Task directions:
Excluding all pictures, please output the listing exactly.

Extracted entries:
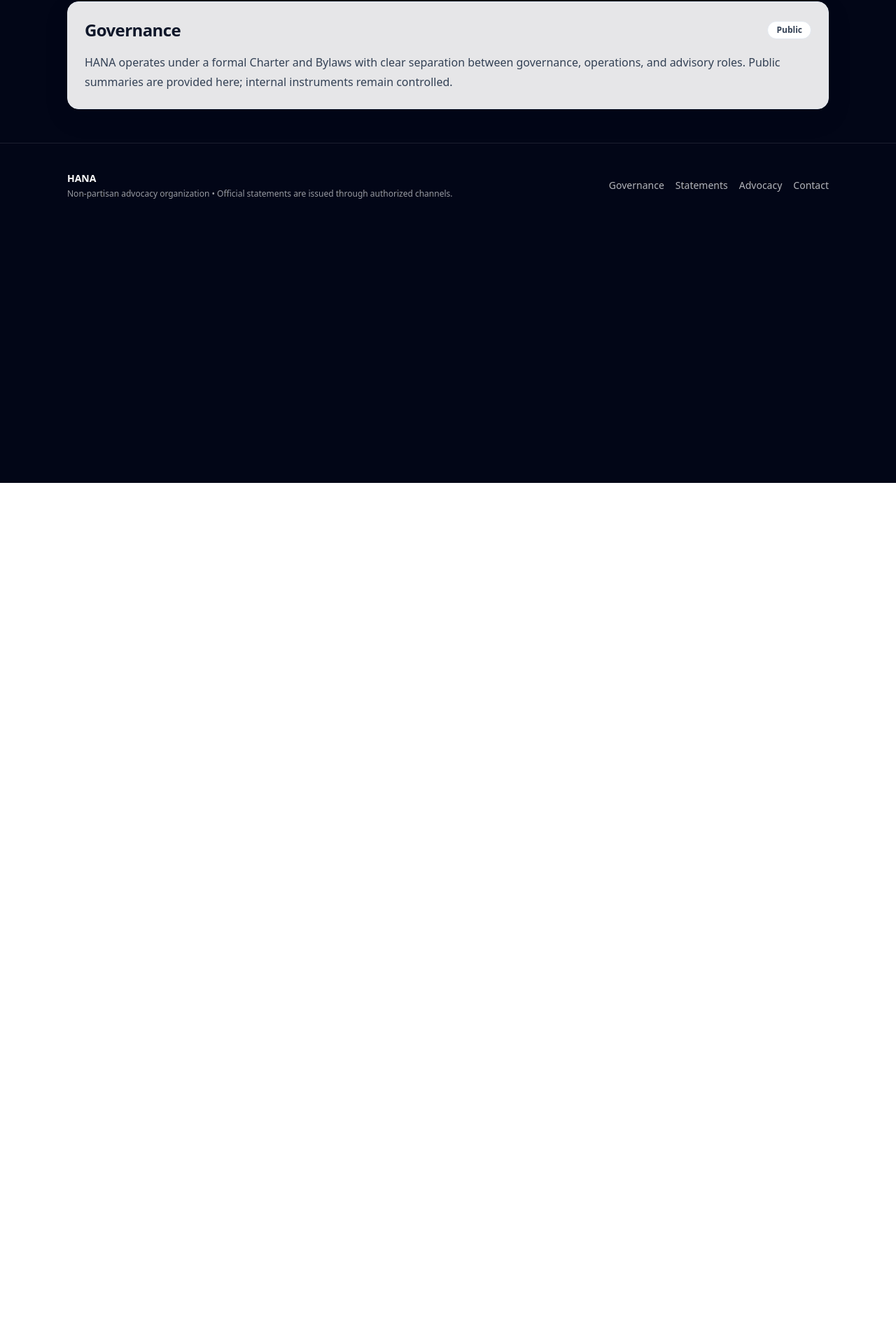
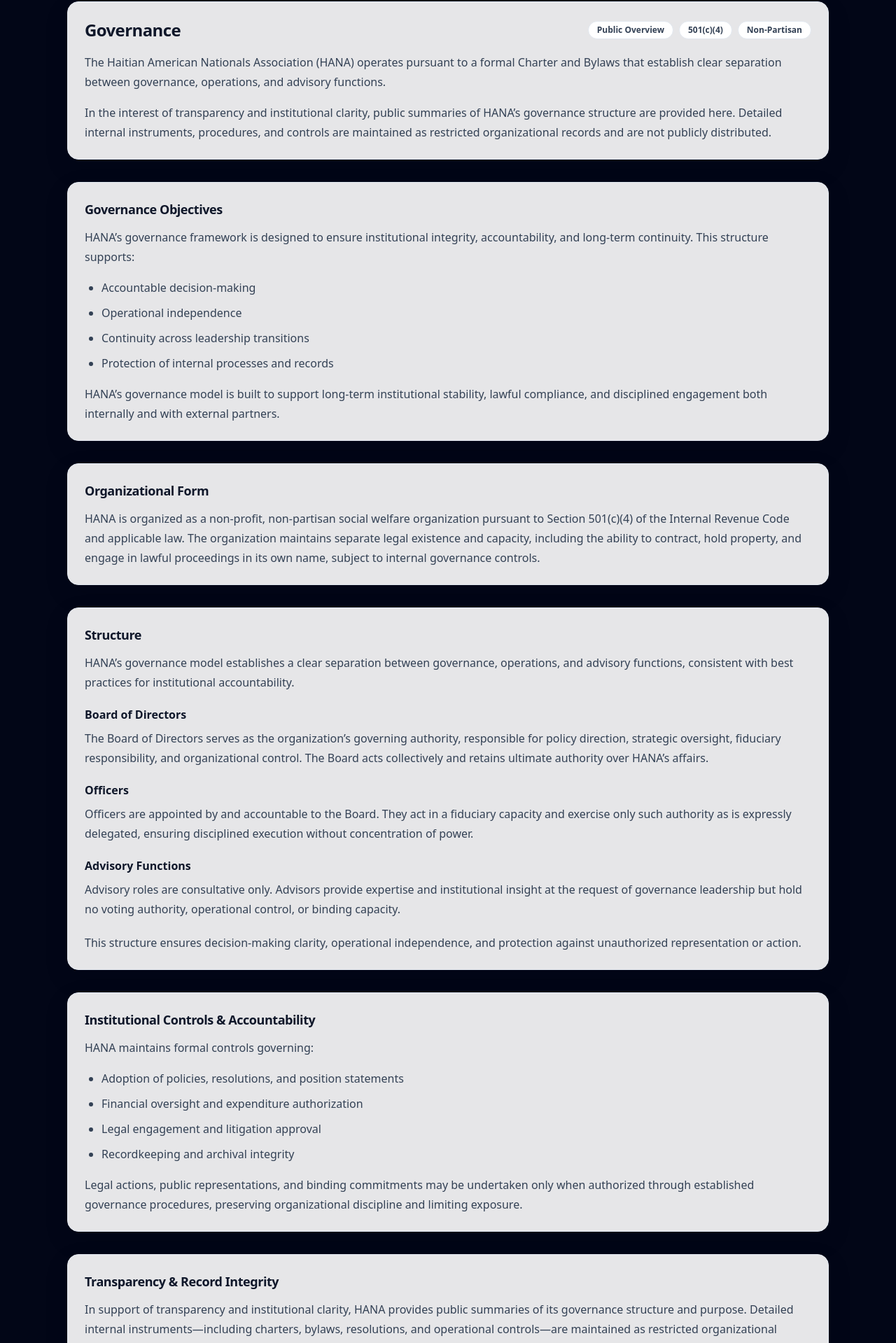
Before and after one commit to akumagmel/Hanayiti, a Next.js app: page /governance in a window 1280 px wide. Shown: the part 110-2029 px from the top of the page at 70% size. Before the commit the page ends 800 px from the top, so only its background shows below. Built offline with nearby package versions, Linux system fonts and the light colour scheme.

Commit message:
Update Govern page.tsx

```diff
--- a/app/governance/page.tsx
+++ b/app/governance/page.tsx
@@ -5,15 +5,172 @@
 export default function Page() {
   return (
     <SiteShell>
-      <main className="mx-auto max-w-6xl px-4 sm:px-6 lg:px-8 py-12">
+      <main className="mx-auto max-w-6xl px-4 sm:px-6 lg:px-8 py-12 space-y-8">
+        {/* Header / Overview */}
         <Card className="shadow-soft">
           <CardContent>
-            <div className="flex items-center justify-between gap-3">
-              <h1 className="text-2xl font-semibold tracking-tight text-slate-900">Governance</h1>
-              <Badge>Public</Badge>
+            <div className="flex flex-wrap items-center justify-between gap-3">
+              <h1 className="text-2xl font-semibold tracking-tight text-slate-900">
+                Governance
+              </h1>
+              <div className="flex items-center gap-2">
+                <Badge>Public Overview</Badge>
+                <Badge>501(c)(4)</Badge>
+                <Badge>Non-Partisan</Badge>
+              </div>
             </div>
+
             <p className="mt-4 text-slate-700 leading-7">
-              HANA operates under a formal Charter and Bylaws with clear separation between governance, operations, and advisory roles. Public summaries are provided here; internal instruments remain controlled.
+              The Haitian American Nationals Association (HANA) operates pursuant to a formal
+              Charter and Bylaws that establish clear separation between governance, operations,
+              and advisory functions.
+            </p>
+
+            <p className="mt-4 text-slate-700 leading-7">
+              In the interest of transparency and institutional clarity, public summaries of
+              HANA’s governance structure are provided here. Detailed internal instruments,
+              procedures, and controls are maintained as restricted organizational records and
+              are not publicly distributed.
+            </p>
+          </CardContent>
+        </Card>
+
+        {/* What governance ensures */}
+        <Card className="shadow-soft">
+          <CardContent>
+            <h2 className="text-lg font-semibold tracking-tight text-slate-900">
+              Governance Objectives
+            </h2>
+
+            <p className="mt-3 text-slate-700 leading-7">
+              HANA’s governance framework is designed to ensure institutional integrity,
+              accountability, and long-term continuity. This structure supports:
+            </p>
+
+            <ul className="mt-4 space-y-2 text-slate-700 leading-7 list-disc pl-6">
+              <li>Accountable decision-making</li>
+              <li>Operational independence</li>
+              <li>Continuity across leadership transitions</li>
+              <li>Protection of internal processes and records</li>
+            </ul>
+
+            <p className="mt-4 text-slate-700 leading-7">
+              HANA’s governance model is built to support long-term institutional stability,
+              lawful compliance, and disciplined engagement both internally and with external
+              partners.
+            </p>
+          </CardContent>
+        </Card>
+
+        {/* Organizational form */}
+        <Card className="shadow-soft">
+          <CardContent>
+            <h2 className="text-lg font-semibold tracking-tight text-slate-900">
+              Organizational Form
+            </h2>
+
+            <p className="mt-3 text-slate-700 leading-7">
+              HANA is organized as a non-profit, non-partisan social welfare organization
+              pursuant to Section 501(c)(4) of the Internal Revenue Code and applicable law.
+              The organization maintains separate legal existence and capacity, including the
+              ability to contract, hold property, and engage in lawful proceedings in its own
+              name, subject to internal governance controls.
+            </p>
+          </CardContent>
+        </Card>
+
+        {/* Structure */}
+        <Card className="shadow-soft">
+          <CardContent>
+            <h2 className="text-lg font-semibold tracking-tight text-slate-900">
+              Structure
+            </h2>
+
+            <p className="mt-3 text-slate-700 leading-7">
+              HANA’s governance model establishes a clear separation between governance,
+              operations, and advisory functions, consistent with best practices for
+              institutional accountability.
+            </p>
+
+            <div className="mt-5 space-y-5">
+              <div>
+                <h3 className="text-base font-semibold text-slate-900">
+                  Board of Directors
+                </h3>
+                <p className="mt-2 text-slate-700 leading-7">
+                  The Board of Directors serves as the organization’s governing authority,
+                  responsible for policy direction, strategic oversight, fiduciary responsibility,
+                  and organizational control. The Board acts collectively and retains ultimate
+                  authority over HANA’s affairs.
+                </p>
+              </div>
+
+              <div>
+                <h3 className="text-base font-semibold text-slate-900">Officers</h3>
+                <p className="mt-2 text-slate-700 leading-7">
+                  Officers are appointed by and accountable to the Board. They act in a fiduciary
+                  capacity and exercise only such authority as is expressly delegated, ensuring
+                  disciplined execution without concentration of power.
+                </p>
+              </div>
+
+              <div>
+                <h3 className="text-base font-semibold text-slate-900">
+                  Advisory Functions
+                </h3>
+                <p className="mt-2 text-slate-700 leading-7">
+                  Advisory roles are consultative only. Advisors provide expertise and institutional
+                  insight at the request of governance leadership but hold no voting authority,
+                  operational control, or binding capacity.
+                </p>
+              </div>
+            </div>
+
+            <p className="mt-5 text-slate-700 leading-7">
+              This structure ensures decision-making clarity, operational independence, and
+              protection against unauthorized representation or action.
+            </p>
+          </CardContent>
+        </Card>
+
+        {/* Controls & Accountability */}
+        <Card className="shadow-soft">
+          <CardContent>
+            <h2 className="text-lg font-semibold tracking-tight text-slate-900">
+              Institutional Controls &amp; Accountability
+            </h2>
+
+            <p className="mt-3 text-slate-700 leading-7">
+              HANA maintains formal controls governing:
+            </p>
+
+            <ul className="mt-4 space-y-2 text-slate-700 leading-7 list-disc pl-6">
+              <li>Adoption of policies, resolutions, and position statements</li>
+              <li>Financial oversight and expenditure authorization</li>
+              <li>Legal engagement and litigation approval</li>
+              <li>Recordkeeping and archival integrity</li>
+            </ul>
+
+            <p className="mt-4 text-slate-700 leading-7">
+              Legal actions, public representations, and binding commitments may be undertaken
+              only when authorized through established governance procedures, preserving
+              organizational discipline and limiting exposure.
+            </p>
+          </CardContent>
+        </Card>
+
+        {/* Transparency */}
+        <Card className="shadow-soft">
+          <CardContent>
+            <h2 className="text-lg font-semibold tracking-tight text-slate-900">
+              Transparency &amp; Record Integrity
+            </h2>
+
+            <p className="mt-3 text-slate-700 leading-7">
+              In support of transparency and institutional clarity, HANA provides public summaries
+              of its governance structure and purpose. Detailed internal instruments—including
+              charters, bylaws, resolutions, and operational controls—are maintained as restricted
+              organizational records in accordance with law and internal policy.
             </p>
           </CardContent>
         </Card>
```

Solution:
Before and after one commit to akumagmel/Hanayiti, a Next.js app: page /governance in a window 1280 px wide. Shown: the part 110-2029 px from the top of the page at 70% size. Before the commit the page ends 800 px from the top, so only its background shows below. Built offline with nearby package versions, Linux system fonts and the light colour scheme.

Commit message:
Update Govern page.tsx

```diff
--- a/app/governance/page.tsx
+++ b/app/governance/page.tsx
@@ -5,15 +5,172 @@
 export default function Page() {
   return (
     <SiteShell>
-      <main className="mx-auto max-w-6xl px-4 sm:px-6 lg:px-8 py-12">
+      <main className="mx-auto max-w-6xl px-4 sm:px-6 lg:px-8 py-12 space-y-8">
+        {/* Header / Overview */}
         <Card className="shadow-soft">
           <CardContent>
-            <div className="flex items-center justify-between gap-3">
-              <h1 className="text-2xl font-semibold tracking-tight text-slate-900">Governance</h1>
-              <Badge>Public</Badge>
+            <div className="flex flex-wrap items-center justify-between gap-3">
+              <h1 className="text-2xl font-semibold tracking-tight text-slate-900">
+                Governance
+              </h1>
+              <div className="flex items-center gap-2">
+                <Badge>Public Overview</Badge>
+                <Badge>501(c)(4)</Badge>
+                <Badge>Non-Partisan</Badge>
+              </div>
             </div>
+
             <p className="mt-4 text-slate-700 leading-7">
-              HANA operates under a formal Charter and Bylaws with clear separation between governance, operations, and advisory roles. Public summaries are provided here; internal instruments remain controlled.
+              The Haitian American Nationals Association (HANA) operates pursuant to a formal
+              Charter and Bylaws that establish clear separation between governance, operations,
+              and advisory functions.
+            </p>
+
+            <p className="mt-4 text-slate-700 leading-7">
+              In the interest of transparency and institutional clarity, public summaries of
+              HANA’s governance structure are provided here. Detailed internal instruments,
+              procedures, and controls are maintained as restricted organizational records and
+              are not publicly distributed.
+            </p>
+          </CardContent>
+        </Card>
+
+        {/* What governance ensures */}
+        <Card className="shadow-soft">
+          <CardContent>
+            <h2 className="text-lg font-semibold tracking-tight text-slate-900">
+              Governance Objectives
+            </h2>
+
+            <p className="mt-3 text-slate-700 leading-7">
+              HANA’s governance framework is designed to ensure institutional integrity,
+              accountability, and long-term continuity. This structure supports:
+            </p>
+
+            <ul className="mt-4 space-y-2 text-slate-700 leading-7 list-disc pl-6">
+              <li>Accountable decision-making</li>
+              <li>Operational independence</li>
+              <li>Continuity across leadership transitions</li>
+              <li>Protection of internal processes and records</li>
+            </ul>
+
+            <p className="mt-4 text-slate-700 leading-7">
+              HANA’s governance model is built to support long-term institutional stability,
+              lawful compliance, and disciplined engagement both internally and with external
+              partners.
+            </p>
+          </CardContent>
+        </Card>
+
+        {/* Organizational form */}
+        <Card className="shadow-soft">
+          <CardContent>
+            <h2 className="text-lg font-semibold tracking-tight text-slate-900">
+              Organizational Form
+            </h2>
+
+            <p className="mt-3 text-slate-700 leading-7">
+              HANA is organized as a non-profit, non-partisan social welfare organization
+              pursuant to Section 501(c)(4) of the Internal Revenue Code and applicable law.
+              The organization maintains separate legal existence and capacity, including the
+              ability to contract, hold property, and engage in lawful proceedings in its own
+              name, subject to internal governance controls.
+            </p>
+          </CardContent>
+        </Card>
+
+        {/* Structure */}
+        <Card className="shadow-soft">
+          <CardContent>
+            <h2 className="text-lg font-semibold tracking-tight text-slate-900">
+              Structure
+            </h2>
+
+            <p className="mt-3 text-slate-700 leading-7">
+              HANA’s governance model establishes a clear separation between governance,
+              operations, and advisory functions, consistent with best practices for
+              institutional accountability.
+            </p>
+
+            <div className="mt-5 space-y-5">
+              <div>
+                <h3 className="text-base font-semibold text-slate-900">
+                  Board of Directors
+                </h3>
+                <p className="mt-2 text-slate-700 leading-7">
+                  The Board of Directors serves as the organization’s governing authority,
+                  responsible for policy direction, strategic oversight, fiduciary responsibility,
+                  and organizational control. The Board acts collectively and retains ultimate
+                  authority over HANA’s affairs.
+                </p>
+              </div>
+
+              <div>
+                <h3 className="text-base font-semibold text-slate-900">Officers</h3>
+                <p className="mt-2 text-slate-700 leading-7">
+                  Officers are appointed by and accountable to the Board. They act in a fiduciary
+                  capacity and exercise only such authority as is expressly delegated, ensuring
+                  disciplined execution without concentration of power.
+                </p>
+              </div>
+
+              <div>
+                <h3 className="text-base font-semibold text-slate-900">
+                  Advisory Functions
+                </h3>
+                <p className="mt-2 text-slate-700 leading-7">
+                  Advisory roles are consultative only. Advisors provide expertise and institutional
+                  insight at the request of governance leadership but hold no voting authority,
+                  operational control, or binding capacity.
+                </p>
+              </div>
+            </div>
+
+            <p className="mt-5 text-slate-700 leading-7">
+              This structure ensures decision-making clarity, operational independence, and
+              protection against unauthorized representation or action.
+            </p>
+          </CardContent>
+        </Card>
+
+        {/* Controls & Accountability */}
+        <Card className="shadow-soft">
+          <CardContent>
+            <h2 className="text-lg font-semibold tracking-tight text-slate-900">
+              Institutional Controls &amp; Accountability
+            </h2>
+
+            <p className="mt-3 text-slate-700 leading-7">
+              HANA maintains formal controls governing:
+            </p>
+
+            <ul className="mt-4 space-y-2 text-slate-700 leading-7 list-disc pl-6">
+              <li>Adoption of policies, resolutions, and position statements</li>
+              <li>Financial oversight and expenditure authorization</li>
+              <li>Legal engagement and litigation approval</li>
+              <li>Recordkeeping and archival integrity</li>
+            </ul>
+
+            <p className="mt-4 text-slate-700 leading-7">
+              Legal actions, public representations, and binding commitments may be undertaken
+              only when authorized through established governance procedures, preserving
+              organizational discipline and limiting exposure.
+            </p>
+          </CardContent>
+        </Card>
+
+        {/* Transparency */}
+        <Card className="shadow-soft">
+          <CardContent>
+            <h2 className="text-lg font-semibold tracking-tight text-slate-900">
+              Transparency &amp; Record Integrity
+            </h2>
+
+            <p className="mt-3 text-slate-700 leading-7">
+              In support of transparency and institutional clarity, HANA provides public summaries
+              of its governance structure and purpose. Detailed internal instruments—including
+              charters, bylaws, resolutions, and operational controls—are maintained as restricted
+              organizational records in accordance with law and internal policy.
             </p>
           </CardContent>
         </Card>
```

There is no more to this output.